== Task brief ==
Locate every line in the records below that contains the word "default", and copy each one.

(Edit difference data)
-----
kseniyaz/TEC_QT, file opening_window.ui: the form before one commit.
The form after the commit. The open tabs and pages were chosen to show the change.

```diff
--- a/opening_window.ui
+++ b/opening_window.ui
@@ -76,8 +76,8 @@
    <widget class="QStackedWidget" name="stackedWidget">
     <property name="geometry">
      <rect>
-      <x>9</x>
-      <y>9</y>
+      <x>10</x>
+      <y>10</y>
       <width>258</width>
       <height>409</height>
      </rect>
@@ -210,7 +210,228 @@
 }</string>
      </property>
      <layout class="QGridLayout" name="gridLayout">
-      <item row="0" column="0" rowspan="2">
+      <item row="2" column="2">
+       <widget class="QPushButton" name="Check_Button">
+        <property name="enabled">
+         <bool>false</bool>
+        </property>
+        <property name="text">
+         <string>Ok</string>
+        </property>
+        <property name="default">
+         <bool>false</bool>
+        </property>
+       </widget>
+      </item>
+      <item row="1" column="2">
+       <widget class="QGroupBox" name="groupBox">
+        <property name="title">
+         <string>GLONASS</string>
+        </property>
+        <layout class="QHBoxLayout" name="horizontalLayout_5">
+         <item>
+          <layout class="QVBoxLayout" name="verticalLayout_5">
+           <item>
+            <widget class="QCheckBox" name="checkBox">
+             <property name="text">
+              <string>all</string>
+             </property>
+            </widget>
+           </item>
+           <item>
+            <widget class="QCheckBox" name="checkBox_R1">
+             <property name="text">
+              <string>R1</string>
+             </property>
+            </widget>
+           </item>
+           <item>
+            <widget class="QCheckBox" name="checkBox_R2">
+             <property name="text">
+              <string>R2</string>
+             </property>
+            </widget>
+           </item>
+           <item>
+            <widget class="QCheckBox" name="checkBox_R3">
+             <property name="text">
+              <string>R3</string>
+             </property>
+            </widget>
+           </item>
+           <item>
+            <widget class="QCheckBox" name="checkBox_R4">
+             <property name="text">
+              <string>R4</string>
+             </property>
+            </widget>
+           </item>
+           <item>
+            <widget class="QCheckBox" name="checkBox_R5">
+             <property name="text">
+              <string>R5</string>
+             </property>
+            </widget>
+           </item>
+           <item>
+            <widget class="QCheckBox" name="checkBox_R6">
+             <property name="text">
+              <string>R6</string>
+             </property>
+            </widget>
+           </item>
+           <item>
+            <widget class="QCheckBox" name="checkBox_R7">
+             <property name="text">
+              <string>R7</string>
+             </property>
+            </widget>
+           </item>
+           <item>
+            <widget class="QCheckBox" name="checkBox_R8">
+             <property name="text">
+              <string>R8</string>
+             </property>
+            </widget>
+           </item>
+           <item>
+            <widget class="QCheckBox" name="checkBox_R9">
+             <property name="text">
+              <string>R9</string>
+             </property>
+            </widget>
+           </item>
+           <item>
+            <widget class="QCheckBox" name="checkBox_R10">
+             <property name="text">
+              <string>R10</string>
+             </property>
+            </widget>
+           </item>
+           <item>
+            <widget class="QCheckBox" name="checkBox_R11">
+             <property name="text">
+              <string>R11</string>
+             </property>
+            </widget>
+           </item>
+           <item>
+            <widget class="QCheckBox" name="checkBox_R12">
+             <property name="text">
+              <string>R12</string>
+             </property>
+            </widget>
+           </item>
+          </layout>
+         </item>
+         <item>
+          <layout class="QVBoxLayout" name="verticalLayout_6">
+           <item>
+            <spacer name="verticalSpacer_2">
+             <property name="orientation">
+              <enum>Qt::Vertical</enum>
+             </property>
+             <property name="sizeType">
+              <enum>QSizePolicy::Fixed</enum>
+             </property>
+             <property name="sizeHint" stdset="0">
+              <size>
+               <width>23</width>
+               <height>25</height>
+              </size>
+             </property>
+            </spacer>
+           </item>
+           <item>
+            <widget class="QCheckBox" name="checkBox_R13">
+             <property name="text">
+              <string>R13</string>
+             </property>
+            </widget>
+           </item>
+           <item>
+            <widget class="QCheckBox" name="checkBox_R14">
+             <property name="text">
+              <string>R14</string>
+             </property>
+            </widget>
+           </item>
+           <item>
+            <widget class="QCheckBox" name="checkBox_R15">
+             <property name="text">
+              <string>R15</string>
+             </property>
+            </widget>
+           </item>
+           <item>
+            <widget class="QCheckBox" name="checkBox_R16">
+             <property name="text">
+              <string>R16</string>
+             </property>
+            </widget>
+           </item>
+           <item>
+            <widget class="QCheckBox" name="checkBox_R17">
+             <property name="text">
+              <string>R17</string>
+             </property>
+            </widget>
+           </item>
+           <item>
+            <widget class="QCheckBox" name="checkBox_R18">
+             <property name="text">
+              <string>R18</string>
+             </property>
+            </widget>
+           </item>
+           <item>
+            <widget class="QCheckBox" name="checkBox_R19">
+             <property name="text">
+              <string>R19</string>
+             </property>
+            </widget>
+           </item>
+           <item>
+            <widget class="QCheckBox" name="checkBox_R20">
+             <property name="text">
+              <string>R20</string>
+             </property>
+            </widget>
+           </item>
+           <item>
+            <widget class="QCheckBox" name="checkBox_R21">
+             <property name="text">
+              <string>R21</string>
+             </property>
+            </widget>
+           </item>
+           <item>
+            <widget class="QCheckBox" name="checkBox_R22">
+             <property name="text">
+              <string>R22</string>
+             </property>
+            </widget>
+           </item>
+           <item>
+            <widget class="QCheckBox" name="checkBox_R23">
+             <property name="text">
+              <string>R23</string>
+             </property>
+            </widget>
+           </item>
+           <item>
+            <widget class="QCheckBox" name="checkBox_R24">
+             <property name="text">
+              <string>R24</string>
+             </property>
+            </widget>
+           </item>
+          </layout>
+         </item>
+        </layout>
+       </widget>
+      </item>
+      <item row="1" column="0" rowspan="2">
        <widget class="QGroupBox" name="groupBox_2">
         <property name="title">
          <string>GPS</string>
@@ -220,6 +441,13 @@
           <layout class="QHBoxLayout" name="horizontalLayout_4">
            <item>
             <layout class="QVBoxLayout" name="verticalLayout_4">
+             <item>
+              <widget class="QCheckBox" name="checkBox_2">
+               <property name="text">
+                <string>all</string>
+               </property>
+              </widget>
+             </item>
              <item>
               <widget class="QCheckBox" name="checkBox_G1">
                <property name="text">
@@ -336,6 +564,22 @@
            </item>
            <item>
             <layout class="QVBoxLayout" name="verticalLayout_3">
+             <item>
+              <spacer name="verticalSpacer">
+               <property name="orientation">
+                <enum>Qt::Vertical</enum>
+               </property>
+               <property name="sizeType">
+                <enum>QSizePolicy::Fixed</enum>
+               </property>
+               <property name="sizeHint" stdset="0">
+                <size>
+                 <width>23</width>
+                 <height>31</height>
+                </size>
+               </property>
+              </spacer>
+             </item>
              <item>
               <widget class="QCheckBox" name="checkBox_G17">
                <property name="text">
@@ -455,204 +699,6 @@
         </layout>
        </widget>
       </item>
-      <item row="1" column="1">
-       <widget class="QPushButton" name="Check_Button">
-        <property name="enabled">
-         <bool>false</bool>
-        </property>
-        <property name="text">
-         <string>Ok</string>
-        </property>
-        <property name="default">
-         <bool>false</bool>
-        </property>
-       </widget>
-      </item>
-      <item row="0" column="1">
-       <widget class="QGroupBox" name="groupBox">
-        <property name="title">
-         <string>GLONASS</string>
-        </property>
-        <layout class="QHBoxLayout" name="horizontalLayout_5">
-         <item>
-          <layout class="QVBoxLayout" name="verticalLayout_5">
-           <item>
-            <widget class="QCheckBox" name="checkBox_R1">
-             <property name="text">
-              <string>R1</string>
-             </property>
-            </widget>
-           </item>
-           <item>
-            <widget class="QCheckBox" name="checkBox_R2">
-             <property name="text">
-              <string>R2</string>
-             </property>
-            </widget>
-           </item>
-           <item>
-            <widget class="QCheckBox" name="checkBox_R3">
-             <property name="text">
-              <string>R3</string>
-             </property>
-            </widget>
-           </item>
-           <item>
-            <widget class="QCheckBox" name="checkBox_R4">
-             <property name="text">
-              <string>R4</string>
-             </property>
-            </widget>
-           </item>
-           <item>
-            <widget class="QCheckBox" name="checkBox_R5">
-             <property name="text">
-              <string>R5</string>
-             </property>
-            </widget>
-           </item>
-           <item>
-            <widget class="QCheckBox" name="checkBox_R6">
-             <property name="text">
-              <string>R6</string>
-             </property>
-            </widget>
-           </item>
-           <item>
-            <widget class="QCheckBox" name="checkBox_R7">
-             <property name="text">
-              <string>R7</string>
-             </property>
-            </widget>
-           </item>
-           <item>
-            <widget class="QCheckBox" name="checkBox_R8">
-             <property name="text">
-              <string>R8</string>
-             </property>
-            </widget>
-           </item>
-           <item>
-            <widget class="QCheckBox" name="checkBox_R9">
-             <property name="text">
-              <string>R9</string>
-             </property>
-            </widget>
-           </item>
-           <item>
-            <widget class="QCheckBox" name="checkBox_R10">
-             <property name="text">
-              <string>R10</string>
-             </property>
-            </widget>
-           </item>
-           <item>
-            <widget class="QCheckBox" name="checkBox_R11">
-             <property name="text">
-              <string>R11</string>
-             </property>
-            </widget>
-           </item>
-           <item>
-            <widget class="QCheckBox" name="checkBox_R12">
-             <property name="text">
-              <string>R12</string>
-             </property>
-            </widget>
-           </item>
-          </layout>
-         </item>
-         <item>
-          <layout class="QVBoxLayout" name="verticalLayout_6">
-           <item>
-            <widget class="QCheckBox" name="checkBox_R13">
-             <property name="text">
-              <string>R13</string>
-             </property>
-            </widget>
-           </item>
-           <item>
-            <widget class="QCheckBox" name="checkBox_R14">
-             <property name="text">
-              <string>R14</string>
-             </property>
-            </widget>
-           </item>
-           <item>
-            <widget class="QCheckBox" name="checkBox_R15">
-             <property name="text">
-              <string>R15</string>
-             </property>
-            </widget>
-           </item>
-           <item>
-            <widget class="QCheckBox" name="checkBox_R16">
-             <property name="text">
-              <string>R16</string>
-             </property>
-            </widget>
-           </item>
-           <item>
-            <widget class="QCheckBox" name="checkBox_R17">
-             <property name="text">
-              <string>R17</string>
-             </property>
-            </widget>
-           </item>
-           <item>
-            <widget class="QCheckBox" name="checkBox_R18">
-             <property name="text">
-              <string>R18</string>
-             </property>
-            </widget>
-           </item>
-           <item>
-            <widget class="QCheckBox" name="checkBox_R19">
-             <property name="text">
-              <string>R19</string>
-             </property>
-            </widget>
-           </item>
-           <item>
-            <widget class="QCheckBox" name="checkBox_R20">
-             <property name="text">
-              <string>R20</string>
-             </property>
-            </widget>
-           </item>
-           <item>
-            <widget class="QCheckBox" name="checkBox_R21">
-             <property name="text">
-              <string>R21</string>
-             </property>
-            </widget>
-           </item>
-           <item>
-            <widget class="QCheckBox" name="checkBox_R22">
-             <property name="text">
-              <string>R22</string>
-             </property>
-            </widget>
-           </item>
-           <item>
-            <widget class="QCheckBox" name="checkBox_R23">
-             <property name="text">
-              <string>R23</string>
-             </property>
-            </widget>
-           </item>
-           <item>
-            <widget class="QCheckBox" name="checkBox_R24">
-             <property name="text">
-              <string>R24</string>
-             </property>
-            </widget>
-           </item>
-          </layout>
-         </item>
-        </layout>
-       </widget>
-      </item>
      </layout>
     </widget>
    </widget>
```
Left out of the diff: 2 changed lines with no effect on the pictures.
-----
== Answer section ==
+        <property name="default">
-        <property name="default">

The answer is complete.